Anti-corruption and accountability projects or interventions such as those implemented under United of our rights project seek to challenge and alter the existing power dynamics in favour of the ordinary citizens. This strategic shift in the axis of power can be uncomfortable in certain instances for corrupt local public officials who as duty bearers nourish on the weak local government accountability systems and ignorant citizens to divert public resources for private gain. In some instances, these corrupt officials will fight back and can frustrate citizens’ efforts. Citizens therefore need constant accompaniment and support to constantly push for accountability

The use of local structures, resources such as conducting meetings under trees and locally available spaces in local language can be helpful in transferring complex concepts such as accountability, corruption to ordinary citizens. The concept of planting and adopting a tree was revolutionary in a way as it helped the local citizens relate corruption with a common item that they see and use on a daily basis.
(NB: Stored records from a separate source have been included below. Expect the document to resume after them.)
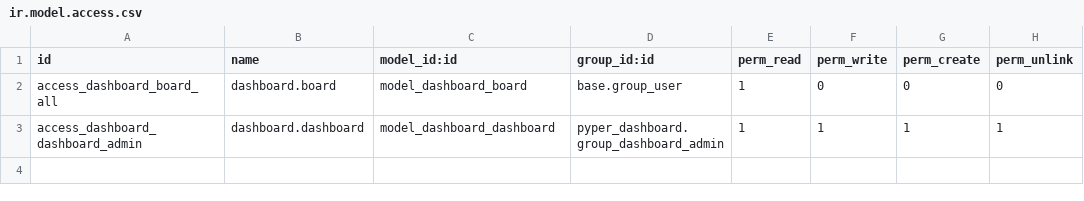
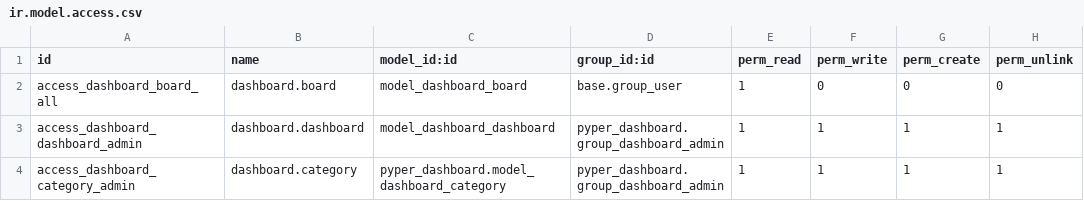
Before and after one commit to krafterio/pyper, a CSV file: pyper_dashboard_editor/security/ir.model.access.csv, drawn as a sheet; the diff names each change by its address in the sheet, - before the commit and + after, or states it on an @@ line.

```diff
--- a/pyper_dashboard_editor/security/ir.model.access.csv
+++ b/pyper_dashboard_editor/security/ir.model.access.csv
+row 4: access_dashboard_category_admin | dashboard.category | pyper_dashboard.model_dashboard_category | pyper_dashboard.group_dashboard_admin | 1 | 1 | 1 | 1
```
Also changed, not shown: pyper_dashboard/security/ir.model.access.csv, 11 other files.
Communities are motivated and interested to discuss issues which affect their ordinary life situations and problems such as health and education. Linking these directly to corruption can be helpful in explaining the causal and effect relationship between lack of accountability, corruption, exploitation, inequality and poor social service delivery

The Governance and Economic Policy provided the technical support undertaking internal monitoring and results harvesting for this project. The results of this assessment showed and demonstrate that corruption in local governments and at village level can only be addressed when new innovative techniques and strategies directly targeting the ordinary citizens are used.

[1] KAS; Report on the proceedings of the project launch, 24th November, 2017, held at the KAS office, Makuti Hall